**Problem description**
Scan the records for the string "function"; copy each line where it occurs.

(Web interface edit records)

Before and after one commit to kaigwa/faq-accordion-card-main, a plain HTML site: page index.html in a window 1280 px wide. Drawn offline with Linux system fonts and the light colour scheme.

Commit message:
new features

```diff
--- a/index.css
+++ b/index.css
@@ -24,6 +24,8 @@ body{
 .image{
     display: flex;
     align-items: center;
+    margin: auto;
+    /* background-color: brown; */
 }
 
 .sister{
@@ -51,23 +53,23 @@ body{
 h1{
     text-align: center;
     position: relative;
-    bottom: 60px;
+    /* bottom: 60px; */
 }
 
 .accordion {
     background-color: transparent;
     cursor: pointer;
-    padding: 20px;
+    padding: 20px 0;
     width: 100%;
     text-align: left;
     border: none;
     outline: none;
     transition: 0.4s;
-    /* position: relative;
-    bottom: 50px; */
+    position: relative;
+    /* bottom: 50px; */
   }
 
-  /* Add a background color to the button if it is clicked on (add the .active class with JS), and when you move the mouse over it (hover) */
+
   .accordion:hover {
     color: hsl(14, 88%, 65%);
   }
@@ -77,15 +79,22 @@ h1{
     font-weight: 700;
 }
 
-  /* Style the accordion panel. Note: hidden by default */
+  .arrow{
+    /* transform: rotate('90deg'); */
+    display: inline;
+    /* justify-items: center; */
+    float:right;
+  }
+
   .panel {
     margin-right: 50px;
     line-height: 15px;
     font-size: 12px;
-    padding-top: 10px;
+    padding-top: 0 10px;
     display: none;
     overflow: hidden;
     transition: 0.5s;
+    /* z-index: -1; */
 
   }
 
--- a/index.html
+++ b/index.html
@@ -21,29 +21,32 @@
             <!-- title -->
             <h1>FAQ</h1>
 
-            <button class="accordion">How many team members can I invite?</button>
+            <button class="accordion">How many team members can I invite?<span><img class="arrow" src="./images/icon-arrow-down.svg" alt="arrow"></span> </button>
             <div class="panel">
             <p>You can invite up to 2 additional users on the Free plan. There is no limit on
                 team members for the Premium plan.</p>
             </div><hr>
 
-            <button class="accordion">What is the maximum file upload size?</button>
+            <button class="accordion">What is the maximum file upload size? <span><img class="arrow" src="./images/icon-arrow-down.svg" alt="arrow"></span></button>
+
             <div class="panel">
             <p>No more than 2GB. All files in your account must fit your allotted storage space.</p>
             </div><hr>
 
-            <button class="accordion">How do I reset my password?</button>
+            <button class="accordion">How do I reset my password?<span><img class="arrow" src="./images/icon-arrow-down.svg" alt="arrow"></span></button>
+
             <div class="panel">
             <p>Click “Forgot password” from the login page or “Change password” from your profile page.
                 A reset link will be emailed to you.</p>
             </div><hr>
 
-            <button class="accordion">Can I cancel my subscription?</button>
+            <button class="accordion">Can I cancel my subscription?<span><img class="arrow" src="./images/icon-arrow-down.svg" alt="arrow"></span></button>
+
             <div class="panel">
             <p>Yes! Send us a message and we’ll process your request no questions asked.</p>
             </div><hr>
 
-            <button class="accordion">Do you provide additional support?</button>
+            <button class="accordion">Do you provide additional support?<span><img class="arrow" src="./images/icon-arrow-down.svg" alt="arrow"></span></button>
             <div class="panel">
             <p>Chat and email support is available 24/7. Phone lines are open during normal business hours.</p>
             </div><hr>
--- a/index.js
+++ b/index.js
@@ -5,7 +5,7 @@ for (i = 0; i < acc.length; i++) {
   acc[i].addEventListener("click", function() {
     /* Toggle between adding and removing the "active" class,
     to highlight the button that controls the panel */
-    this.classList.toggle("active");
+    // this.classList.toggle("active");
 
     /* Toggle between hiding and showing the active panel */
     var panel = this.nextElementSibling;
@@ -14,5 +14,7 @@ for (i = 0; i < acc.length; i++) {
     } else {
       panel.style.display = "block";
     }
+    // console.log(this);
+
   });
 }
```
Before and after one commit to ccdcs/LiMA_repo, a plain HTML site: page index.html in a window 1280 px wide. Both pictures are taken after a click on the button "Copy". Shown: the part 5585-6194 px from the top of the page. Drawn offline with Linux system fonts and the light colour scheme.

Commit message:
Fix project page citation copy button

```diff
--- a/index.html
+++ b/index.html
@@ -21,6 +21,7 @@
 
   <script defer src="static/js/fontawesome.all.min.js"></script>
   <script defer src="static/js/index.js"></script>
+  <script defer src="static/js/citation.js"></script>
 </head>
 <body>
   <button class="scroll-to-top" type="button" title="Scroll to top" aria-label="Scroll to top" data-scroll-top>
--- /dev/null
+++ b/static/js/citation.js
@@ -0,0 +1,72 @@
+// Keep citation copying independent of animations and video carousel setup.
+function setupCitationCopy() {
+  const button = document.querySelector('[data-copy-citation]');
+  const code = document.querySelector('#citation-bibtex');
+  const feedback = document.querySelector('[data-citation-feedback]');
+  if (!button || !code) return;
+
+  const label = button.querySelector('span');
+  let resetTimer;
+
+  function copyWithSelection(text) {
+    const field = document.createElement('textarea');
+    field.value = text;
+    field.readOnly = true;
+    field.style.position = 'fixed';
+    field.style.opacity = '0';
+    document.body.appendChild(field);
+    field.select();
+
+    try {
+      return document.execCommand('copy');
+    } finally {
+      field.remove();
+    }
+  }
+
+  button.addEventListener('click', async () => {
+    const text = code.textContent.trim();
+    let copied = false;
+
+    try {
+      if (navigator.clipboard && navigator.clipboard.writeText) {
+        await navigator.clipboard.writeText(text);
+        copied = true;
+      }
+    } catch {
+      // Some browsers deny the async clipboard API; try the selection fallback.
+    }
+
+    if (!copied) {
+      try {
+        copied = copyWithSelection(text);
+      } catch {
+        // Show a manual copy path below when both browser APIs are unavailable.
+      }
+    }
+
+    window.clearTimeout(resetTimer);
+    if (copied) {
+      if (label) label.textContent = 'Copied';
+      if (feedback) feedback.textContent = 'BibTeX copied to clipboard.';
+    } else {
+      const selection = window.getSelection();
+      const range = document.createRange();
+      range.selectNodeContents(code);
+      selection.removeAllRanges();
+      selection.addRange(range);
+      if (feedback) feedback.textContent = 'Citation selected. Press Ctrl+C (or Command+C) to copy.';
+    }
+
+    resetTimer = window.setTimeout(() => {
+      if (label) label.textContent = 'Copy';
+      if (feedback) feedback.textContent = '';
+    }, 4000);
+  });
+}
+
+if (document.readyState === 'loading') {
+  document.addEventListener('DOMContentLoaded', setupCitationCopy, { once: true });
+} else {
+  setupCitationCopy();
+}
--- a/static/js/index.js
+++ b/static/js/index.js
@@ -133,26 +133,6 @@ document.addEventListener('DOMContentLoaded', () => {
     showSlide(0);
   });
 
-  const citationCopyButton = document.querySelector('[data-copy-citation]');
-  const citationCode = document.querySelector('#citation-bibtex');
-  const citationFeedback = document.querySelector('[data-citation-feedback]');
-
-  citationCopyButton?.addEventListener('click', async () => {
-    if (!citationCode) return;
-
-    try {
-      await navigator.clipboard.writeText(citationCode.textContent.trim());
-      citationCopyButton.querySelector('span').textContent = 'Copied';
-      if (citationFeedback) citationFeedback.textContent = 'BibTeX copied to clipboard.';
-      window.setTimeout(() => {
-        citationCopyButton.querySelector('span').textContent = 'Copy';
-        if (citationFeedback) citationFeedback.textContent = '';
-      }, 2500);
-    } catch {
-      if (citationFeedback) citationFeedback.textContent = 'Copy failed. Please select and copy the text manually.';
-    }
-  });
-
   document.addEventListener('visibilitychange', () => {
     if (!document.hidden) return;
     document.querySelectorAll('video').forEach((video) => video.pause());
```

**Answer to the exercise**
   acc[i].addEventListener("click", function() {
+function setupCitationCopy() {
+  function copyWithSelection(text) {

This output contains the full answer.